The natural rate of employment; generally considered to be about 93-95 percent of the labor force, allowing for frictional unemployment of 5-7 percent.
Tangible objects that satisfy economic wants.
Accommodation in houses, apartments, etc.
A rise in the general or average price level of all the goods and services produced in an economy. Can be caused by pressure from the demand side of the market (demand-pull inflation) or pressure from the supply side of the market (cost-push inflation).
Money paid regularly, at a particular rate, for the use of borrowed money.
The purchase of capital goods (including machinery, technology or new buildings) that are used to produce goods and services. In personal finance, the amount of money invested in stocks, bonds, mutual funds and other investment instruments.
The quantity and quality of human effort available to produce goods and services.
Government actions designed to affect economic activity in an attempt to reach one or more macroeconomic goals, such as reducing unemployment and inflation.

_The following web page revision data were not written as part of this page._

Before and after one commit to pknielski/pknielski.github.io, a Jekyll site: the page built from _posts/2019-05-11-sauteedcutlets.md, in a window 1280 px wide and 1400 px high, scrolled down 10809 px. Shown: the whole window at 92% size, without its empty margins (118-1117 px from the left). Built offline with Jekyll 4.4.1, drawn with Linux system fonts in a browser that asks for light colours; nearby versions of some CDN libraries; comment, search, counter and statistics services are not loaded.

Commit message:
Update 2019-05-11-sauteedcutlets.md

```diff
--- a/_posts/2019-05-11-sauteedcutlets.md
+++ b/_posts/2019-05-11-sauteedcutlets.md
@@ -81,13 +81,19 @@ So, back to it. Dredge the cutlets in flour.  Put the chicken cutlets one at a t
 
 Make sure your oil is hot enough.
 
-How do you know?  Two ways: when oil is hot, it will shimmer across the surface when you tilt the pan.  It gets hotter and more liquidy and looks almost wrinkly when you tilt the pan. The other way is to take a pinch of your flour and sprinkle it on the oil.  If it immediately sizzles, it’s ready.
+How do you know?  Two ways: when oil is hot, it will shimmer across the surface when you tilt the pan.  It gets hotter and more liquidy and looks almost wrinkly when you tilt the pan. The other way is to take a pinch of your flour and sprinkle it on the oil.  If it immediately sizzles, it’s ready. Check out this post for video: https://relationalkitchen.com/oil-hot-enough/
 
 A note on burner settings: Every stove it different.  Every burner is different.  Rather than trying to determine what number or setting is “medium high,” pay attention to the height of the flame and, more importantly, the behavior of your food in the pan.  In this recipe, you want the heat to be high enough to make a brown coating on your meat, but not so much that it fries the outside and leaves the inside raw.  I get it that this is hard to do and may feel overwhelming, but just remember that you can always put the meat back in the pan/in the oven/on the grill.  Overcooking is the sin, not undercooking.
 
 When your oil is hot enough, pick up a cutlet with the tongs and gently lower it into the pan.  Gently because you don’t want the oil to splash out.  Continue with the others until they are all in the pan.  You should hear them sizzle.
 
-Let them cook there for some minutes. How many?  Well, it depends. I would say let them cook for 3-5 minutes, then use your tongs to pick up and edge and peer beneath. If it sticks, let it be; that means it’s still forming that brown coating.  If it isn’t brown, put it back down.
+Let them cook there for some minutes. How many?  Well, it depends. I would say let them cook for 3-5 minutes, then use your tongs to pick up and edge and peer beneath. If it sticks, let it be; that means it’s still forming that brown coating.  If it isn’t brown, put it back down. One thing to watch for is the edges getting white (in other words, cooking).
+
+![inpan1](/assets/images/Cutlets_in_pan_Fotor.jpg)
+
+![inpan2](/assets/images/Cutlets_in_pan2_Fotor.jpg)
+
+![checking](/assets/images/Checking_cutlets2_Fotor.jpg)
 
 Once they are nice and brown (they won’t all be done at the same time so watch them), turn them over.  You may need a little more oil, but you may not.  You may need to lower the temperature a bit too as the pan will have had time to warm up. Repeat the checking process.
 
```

Also called economic policies, the most common types are fiscal policy and monetary policy.
Changes in the supply of money and the availability of credit initiated by a nation's central bank to promote price stability, full employment and reasonable rates of economic growth.
The fee paid for insurance protection.
The amount of money that people pay when they buy a good or service; the amount they receive when they sell a good or service.
The weighted average of the prices of all goods and services in an economy; used to calculate inflation.
The absence of inflation or deflation; a broad social goal and criterion for measuring the performance of an economic system.
People and firms that use resources to make goods and services.
A good or service that can be used to satisfy a want.
A process of manufacturing, growing, designing, or otherwise using productive resources to create goods or services used to to satisfy a want.
A decline in the rate of national economic activity, usually measured by a decline in real GDP for at least two consecutive quarters (i.e., six months).
Activities performed by people, firms or government agencies to satisfy economic wants.
A federal system of old-age, survivors', disability and hospital care (Medicare) insurance which requires employers to withhold (or transfer) wages from employees' paychecks and deposit that money in designated accounts.
A good or service that may be used in place of another good or service; examples include tap water for bottled water (or vice versa) and movies for concerts (or vice versa).
The amount of a good or service that producers are willing and able to offer for sale at each possible price during a given period of time.
Compulsory payments to governments by households and businesses.
The number of people without jobs who are actively seeking work.
The number of unemployed people, expressed as a percentage of the labor force.
Value of Money
The ability of money to buy goods and services. A wide variety of items has been used as money. Money need not have any intrinsic value. It is people's willingness to accept it that gives it value.
Payments for labor services that are directly tied to time worked, or to the number of units of output produced.
Effort applied to achieve a purpose or result, often for pay; skills and knowledge put to use to get something done; employment at a job or in a position; occupation, profession, business, trade, craft, etc.
People employed to do work, producing goods and services.